Monday, October 16, 2006

Conservative Supreme Court justice Antonin Scalia defends views at annual ACLU meeting

Conservative justice defends views at annual ACLU meeting
By Joan Biskupic, USA TODAY

WASHINGTON — A feisty Justice Antonin Scalia defended his conservative view of a rigid unchanging Constitution at an unusual forum Sunday, the American Civil Liberties Union's annual meeting.

The high court's most outspoken justice, whose views generally put him at odds with the ACLU, scoffed at the notion that the Constitution should adapt to meet the needs of contemporary society.

"If you fall in love with an evolving Constitution," he said, "do not think that it will evolve in only one direction."

He warned ACLU President Nadine Strossen, with whom he shared the stage before an audience of 1,500, that justices could become more conservative in time and interpret the Constitution to retrench on individual liberties. Strossen said that was unlikely and termed the current court quite conservative.

During an hour-long session, Scalia also defended his opinions in favor of public displays of religion and against gay rights. On affirmative action in education, he said, "The Constitution very clearly forbids government to discriminate on the basis of race. You cannot use race (for) diversity. That's how I read the Constitution."

Scalia dissented in 2003 when the justices upheld a policy at the University of Michigan law school that favored minority applicants in an effort to boost campus diversity. A new case testing racial-diversity policies in elementary and secondary schools will be heard by the court this fall.

This was Scalia's first appearance at the ACLU's annual meeting.
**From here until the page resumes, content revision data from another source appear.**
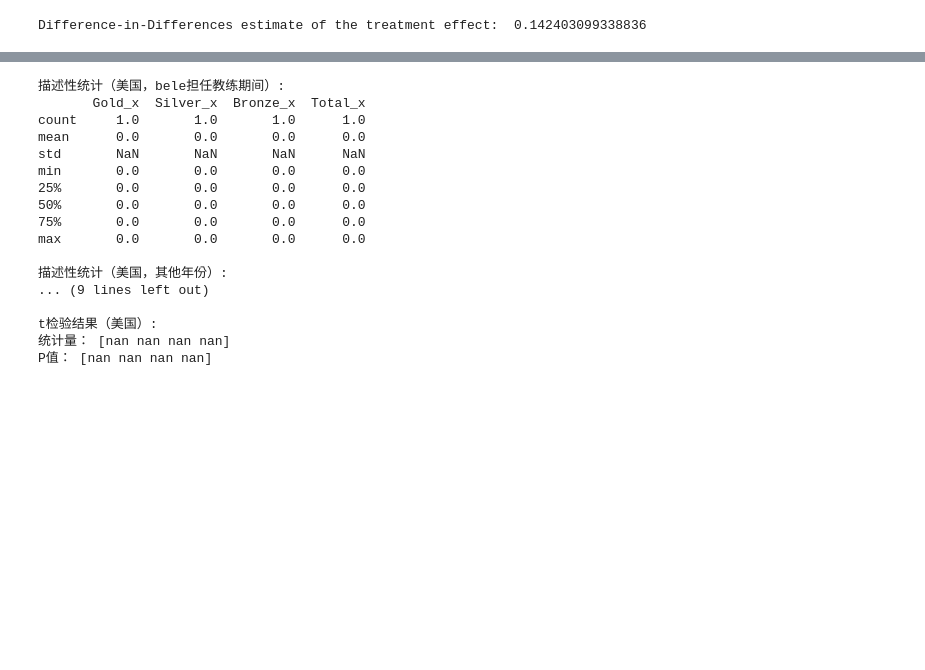
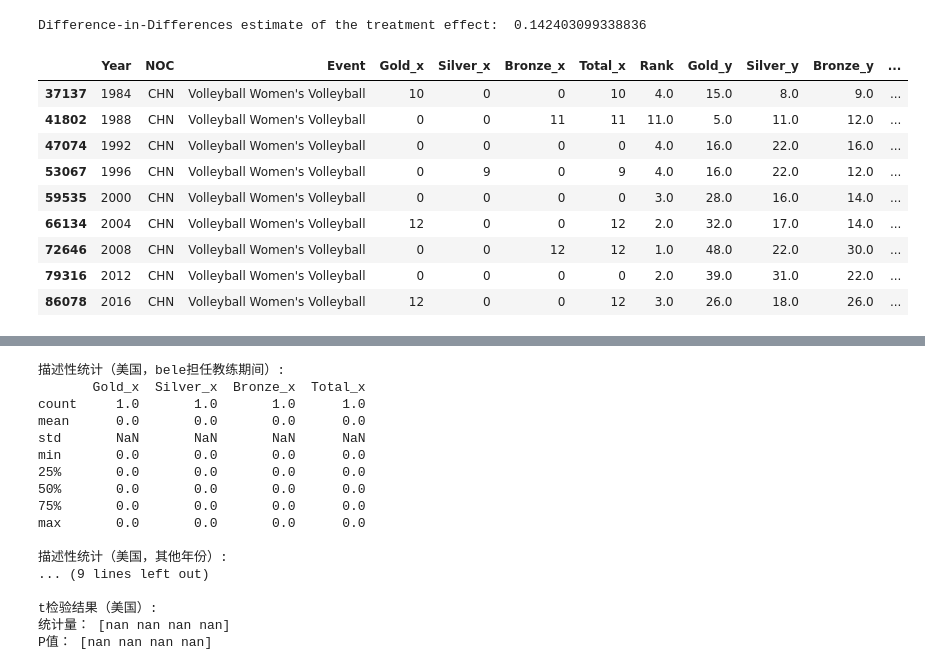
Before and after one commit to alanzhou001/mcm2025, a Jupyter notebook: notebook/prob2.ipynb, the cells around one changed output, grey strips where cells are left out. Drawn from its saved outputs; the diff is of its cells as text; code cells hidden in the pictures; blank space fills up the shorter version.

```diff
--- a/notebook/prob2.ipynb
+++ b/notebook/prob2.ipynb
@@ -495,3 +495,16 @@ did = diff_post.mean() - diff_pre.mean()
 print("Difference-in-Differences estimate of the treatment effect: ", did)
 # %% [output]
 Difference-in-Differences estimate of the treatment effect:  0.142403099338836
+# %%
+chn_df
+# %% [output]
+|  | Year | NOC | Event | Gold_x | Silver_x | Bronze_x | Total_x | Rank | Gold_y | Silver_y | Bronze_y | ... |
+| 37137 | 1984 | CHN | Volleyball Women's Volleyball | 10 | 0 | 0 | 10 | 4.0 | 15.0 | 8.0 | 9.0 | ... |
+| 41802 | 1988 | CHN | Volleyball Women's Volleyball | 0 | 0 | 11 | 11 | 11.0 | 5.0 | 11.0 | 12.0 | ... |
+| 47074 | 1992 | CHN | Volleyball Women's Volleyball | 0 | 0 | 0 | 0 | 4.0 | 16.0 | 22.0 | 16.0 | ... |
+| 53067 | 1996 | CHN | Volleyball Women's Volleyball | 0 | 9 | 0 | 9 | 4.0 | 16.0 | 22.0 | 12.0 | ... |
+| 59535 | 2000 | CHN | Volleyball Women's Volleyball | 0 | 0 | 0 | 0 | 3.0 | 28.0 | 16.0 | 14.0 | ... |
+| 66134 | 2004 | CHN | Volleyball Women's Volleyball | 12 | 0 | 0 | 12 | 2.0 | 32.0 | 17.0 | 14.0 | ... |
+| 72646 | 2008 | CHN | Volleyball Women's Volleyball | 0 | 0 | 12 | 12 | 1.0 | 48.0 | 22.0 | 30.0 | ... |
+| 79316 | 2012 | CHN | Volleyball Women's Volleyball | 0 | 0 | 0 | 0 | 2.0 | 39.0 | 31.0 | 22.0 | ... |
+| 86078 | 2016 | CHN | Volleyball Women's Volleyball | 12 | 0 | 0 | 12 | 3.0 | 26.0 | 18.0 | 26.0 | ... |
```
Also changed, not shown: parts of 1 cell of this notebook, 23 other files.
A 1986 Ronald Reagan appointee, Scalia is fond of saying that it is no fun to simply "preach to the choir" and that "part of my charm is telling people what they don't like to hear."

Overall, it was a tame crowd and the session was more conversation than debate.

Scalia, whose "originalist" theory asserts that the Constitution should be interpreted in its 18th-century context, believes in a limited right of privacy. He is against the right to abortion, which was first declared by the Supreme Court in 1973. Such a question, he says, should be up to the people and their elected legislators. "I apply the limitations on American democracy that the American people have adopted," he said. The rights of homosexual people, too, he said, should be left to the people rather than courts.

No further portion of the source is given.